**Material for this task:**
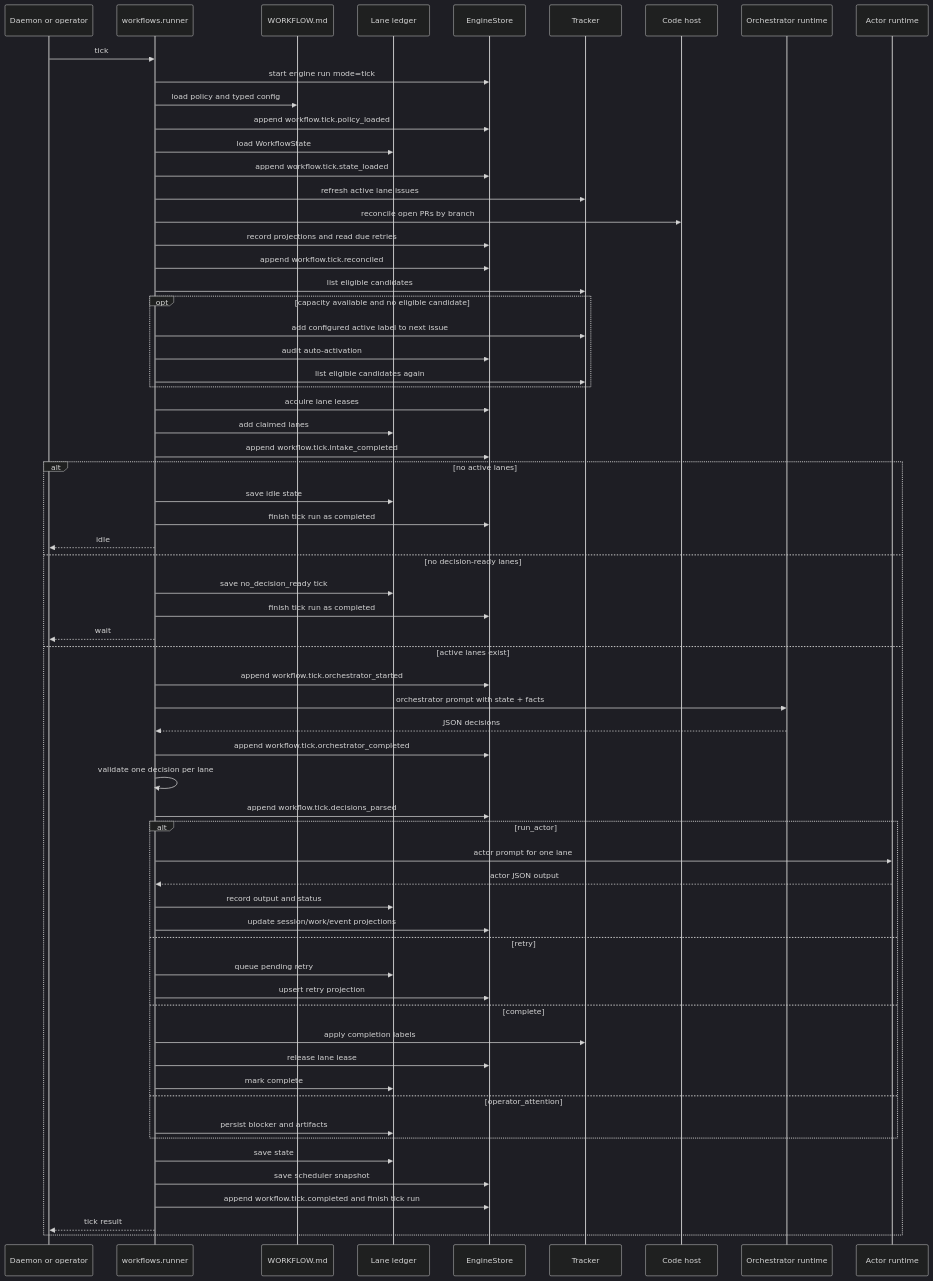
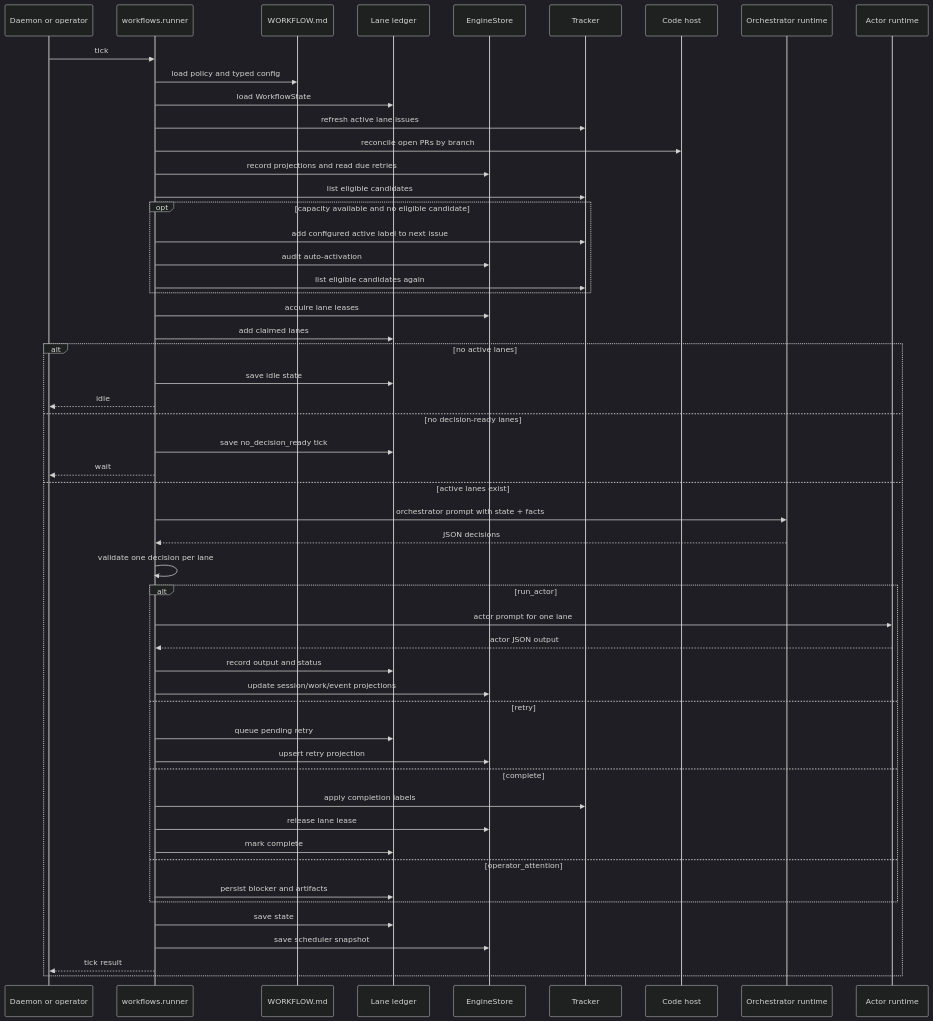
One commit to moustafattia/daedalus changed the third of 8 diagrams in docs/architecture.md. Above: the diagram before and after it, drawn with Mermaid (dark theme). The commit also changed other lines of this file and 195 other files, not shown here.

````diff
--- a/docs/architecture.md
+++ b/docs/architecture.md
@@ -269,67 +284,56 @@
 ```mermaid
 sequenceDiagram
     participant D as Daemon or operator
     participant R as workflows.runner
     participant C as WORKFLOW.md
     participant L as Lane ledger
     participant E as EngineStore
     participant T as Tracker
     participant H as Code host
     participant O as Orchestrator runtime
     participant A as Actor runtime
 
     D->>R: tick
-    R->>E: start engine run mode=tick
     R->>C: load policy and typed config
-    R->>E: append workflow.tick.policy_loaded
     R->>L: load WorkflowState
-    R->>E: append workflow.tick.state_loaded
     R->>T: refresh active lane issues
     R->>H: reconcile open PRs by branch
     R->>E: record projections and read due retries
-    R->>E: append workflow.tick.reconciled
     R->>T: list eligible candidates
     opt capacity available and no eligible candidate
         R->>T: add configured active label to next issue
         R->>E: audit auto-activation
         R->>T: list eligible candidates again
     end
     R->>E: acquire lane leases
     R->>L: add claimed lanes
-    R->>E: append workflow.tick.intake_completed
     alt no active lanes
         R->>L: save idle state
-        R->>E: finish tick run as completed
         R-->>D: idle
     else no decision-ready lanes
         R->>L: save no_decision_ready tick
-        R->>E: finish tick run as completed
         R-->>D: wait
     else active lanes exist
-        R->>E: append workflow.tick.orchestrator_started
         R->>O: orchestrator prompt with state + facts
         O-->>R: JSON decisions
-        R->>E: append workflow.tick.orchestrator_completed
         R->>R: validate one decision per lane
-        R->>E: append workflow.tick.decisions_parsed
         alt run_actor
             R->>A: actor prompt for one lane
             A-->>R: actor JSON output
             R->>L: record output and status
             R->>E: update session/work/event projections
         else retry
             R->>L: queue pending retry
             R->>E: upsert retry projection
         else complete
             R->>T: apply completion labels
             R->>E: release lane lease
             R->>L: mark complete
         else operator_attention
             R->>L: persist blocker and artifacts
         end
         R->>L: save state
         R->>E: save scheduler snapshot
-        R->>E: append workflow.tick.completed and finish tick run
         R-->>D: tick result
     end
 ```
````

**How to complete this task:** Say how many lines in the preceding material include the word "append", with no other words in the reply.

**Finished exercise:** 8